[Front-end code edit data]
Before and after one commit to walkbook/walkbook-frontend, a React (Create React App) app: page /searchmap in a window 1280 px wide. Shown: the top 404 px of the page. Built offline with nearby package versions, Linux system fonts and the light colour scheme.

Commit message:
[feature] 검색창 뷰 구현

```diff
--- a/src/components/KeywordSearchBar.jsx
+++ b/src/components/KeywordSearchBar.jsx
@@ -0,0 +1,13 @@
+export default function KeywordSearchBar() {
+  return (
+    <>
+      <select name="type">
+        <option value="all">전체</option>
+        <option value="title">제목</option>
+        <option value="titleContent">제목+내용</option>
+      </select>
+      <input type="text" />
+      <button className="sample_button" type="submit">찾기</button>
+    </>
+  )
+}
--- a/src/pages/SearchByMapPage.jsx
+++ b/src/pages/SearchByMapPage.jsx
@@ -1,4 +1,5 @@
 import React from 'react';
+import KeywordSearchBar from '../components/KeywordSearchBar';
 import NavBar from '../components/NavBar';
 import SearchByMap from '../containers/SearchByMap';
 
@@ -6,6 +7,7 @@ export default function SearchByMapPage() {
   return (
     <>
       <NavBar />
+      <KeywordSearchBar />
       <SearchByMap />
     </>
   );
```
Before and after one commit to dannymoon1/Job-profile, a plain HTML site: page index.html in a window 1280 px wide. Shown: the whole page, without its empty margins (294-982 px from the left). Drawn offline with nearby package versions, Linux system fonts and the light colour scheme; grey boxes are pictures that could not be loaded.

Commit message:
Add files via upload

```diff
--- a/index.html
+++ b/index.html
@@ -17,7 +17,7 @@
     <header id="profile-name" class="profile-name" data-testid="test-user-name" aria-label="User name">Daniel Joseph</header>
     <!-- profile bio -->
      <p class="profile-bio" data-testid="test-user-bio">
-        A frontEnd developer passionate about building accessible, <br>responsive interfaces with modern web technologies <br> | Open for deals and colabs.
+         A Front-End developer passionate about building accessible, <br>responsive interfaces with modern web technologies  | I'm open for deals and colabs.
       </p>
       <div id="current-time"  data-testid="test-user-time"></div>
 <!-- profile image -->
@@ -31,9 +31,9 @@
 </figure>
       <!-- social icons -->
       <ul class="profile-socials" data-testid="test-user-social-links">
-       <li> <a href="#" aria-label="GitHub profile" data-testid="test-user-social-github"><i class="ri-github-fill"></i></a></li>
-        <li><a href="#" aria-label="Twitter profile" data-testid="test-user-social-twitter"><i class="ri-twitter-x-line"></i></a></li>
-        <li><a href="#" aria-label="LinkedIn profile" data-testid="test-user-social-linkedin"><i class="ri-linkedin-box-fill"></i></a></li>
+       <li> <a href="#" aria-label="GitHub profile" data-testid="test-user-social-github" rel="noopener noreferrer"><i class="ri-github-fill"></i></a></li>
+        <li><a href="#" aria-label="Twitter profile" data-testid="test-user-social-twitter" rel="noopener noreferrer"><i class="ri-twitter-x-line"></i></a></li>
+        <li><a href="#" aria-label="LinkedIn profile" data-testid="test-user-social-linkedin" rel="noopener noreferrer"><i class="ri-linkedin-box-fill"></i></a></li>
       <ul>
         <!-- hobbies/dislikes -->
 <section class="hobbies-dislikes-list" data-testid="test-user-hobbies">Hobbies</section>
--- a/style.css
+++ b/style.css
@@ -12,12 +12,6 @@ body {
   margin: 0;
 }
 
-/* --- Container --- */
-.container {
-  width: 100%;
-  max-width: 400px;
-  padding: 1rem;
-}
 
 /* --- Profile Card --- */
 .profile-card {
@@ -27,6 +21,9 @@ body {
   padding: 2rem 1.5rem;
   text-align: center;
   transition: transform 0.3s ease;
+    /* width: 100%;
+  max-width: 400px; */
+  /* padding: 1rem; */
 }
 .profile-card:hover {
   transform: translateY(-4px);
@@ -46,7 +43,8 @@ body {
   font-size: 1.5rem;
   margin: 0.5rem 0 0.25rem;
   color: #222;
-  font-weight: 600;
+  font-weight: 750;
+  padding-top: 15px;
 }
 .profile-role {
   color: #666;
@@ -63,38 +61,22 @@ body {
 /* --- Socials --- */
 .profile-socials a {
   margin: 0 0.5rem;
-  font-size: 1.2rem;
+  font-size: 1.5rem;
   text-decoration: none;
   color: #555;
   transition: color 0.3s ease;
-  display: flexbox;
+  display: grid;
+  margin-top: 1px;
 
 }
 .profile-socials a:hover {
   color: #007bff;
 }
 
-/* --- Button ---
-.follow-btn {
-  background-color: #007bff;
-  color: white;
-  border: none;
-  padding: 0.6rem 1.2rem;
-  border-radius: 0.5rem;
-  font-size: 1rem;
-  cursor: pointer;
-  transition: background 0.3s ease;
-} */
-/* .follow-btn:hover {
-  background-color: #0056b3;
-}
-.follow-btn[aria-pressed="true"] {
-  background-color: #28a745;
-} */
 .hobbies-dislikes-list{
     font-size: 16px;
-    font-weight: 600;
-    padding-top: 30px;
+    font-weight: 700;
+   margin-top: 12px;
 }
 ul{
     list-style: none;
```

- [Problem to solve] From the data above, gather every line that includes the word "KeywordSearchBar".

- [Solution for this problem]
--- a/src/components/KeywordSearchBar.jsx
+++ b/src/components/KeywordSearchBar.jsx
+export default function KeywordSearchBar() {
+import KeywordSearchBar from '../components/KeywordSearchBar';
+      <KeywordSearchBar />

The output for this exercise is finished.